● EXTRACTED INFORMATION
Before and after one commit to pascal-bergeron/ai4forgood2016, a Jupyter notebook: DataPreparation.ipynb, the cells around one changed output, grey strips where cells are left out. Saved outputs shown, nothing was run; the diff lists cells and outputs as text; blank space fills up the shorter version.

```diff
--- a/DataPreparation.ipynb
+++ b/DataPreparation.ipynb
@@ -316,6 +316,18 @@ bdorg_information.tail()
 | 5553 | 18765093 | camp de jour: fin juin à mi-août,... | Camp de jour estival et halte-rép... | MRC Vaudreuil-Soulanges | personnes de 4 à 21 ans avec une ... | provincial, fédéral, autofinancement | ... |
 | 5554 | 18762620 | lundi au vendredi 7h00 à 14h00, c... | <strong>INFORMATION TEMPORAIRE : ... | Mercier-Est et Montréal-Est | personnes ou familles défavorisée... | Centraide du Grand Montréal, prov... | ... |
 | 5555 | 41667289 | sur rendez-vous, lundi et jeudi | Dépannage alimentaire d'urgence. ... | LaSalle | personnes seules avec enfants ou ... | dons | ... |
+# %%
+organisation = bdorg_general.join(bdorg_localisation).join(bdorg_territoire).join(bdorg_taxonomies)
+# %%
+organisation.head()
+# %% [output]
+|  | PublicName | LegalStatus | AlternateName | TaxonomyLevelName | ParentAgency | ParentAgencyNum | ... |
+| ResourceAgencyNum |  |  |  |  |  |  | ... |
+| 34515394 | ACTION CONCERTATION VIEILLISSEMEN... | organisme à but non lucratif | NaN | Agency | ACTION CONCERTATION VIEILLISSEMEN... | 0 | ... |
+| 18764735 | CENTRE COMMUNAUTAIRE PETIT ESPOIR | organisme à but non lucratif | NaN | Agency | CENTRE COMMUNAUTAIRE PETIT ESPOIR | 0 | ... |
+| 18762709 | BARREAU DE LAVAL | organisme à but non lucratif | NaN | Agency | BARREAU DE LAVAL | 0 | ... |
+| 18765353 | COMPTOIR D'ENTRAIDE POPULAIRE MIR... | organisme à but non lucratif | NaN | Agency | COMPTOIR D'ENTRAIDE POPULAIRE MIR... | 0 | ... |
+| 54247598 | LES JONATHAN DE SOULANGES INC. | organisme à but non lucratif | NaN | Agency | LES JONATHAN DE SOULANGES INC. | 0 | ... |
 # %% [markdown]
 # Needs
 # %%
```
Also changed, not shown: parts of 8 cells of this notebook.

● TASK DESCRIPTION
A complete answer gives every line of the data that includes "notebook".

● EXPECTED ANSWER
Before and after one commit to pascal-bergeron/ai4forgood2016, a Jupyter notebook: DataPreparation.ipynb, the cells around one changed output, grey strips where cells are left out. Saved outputs shown, nothing was run; the diff lists cells and outputs as text; blank space fills up the shorter version.
Also changed, not shown: parts of 8 cells of this notebook.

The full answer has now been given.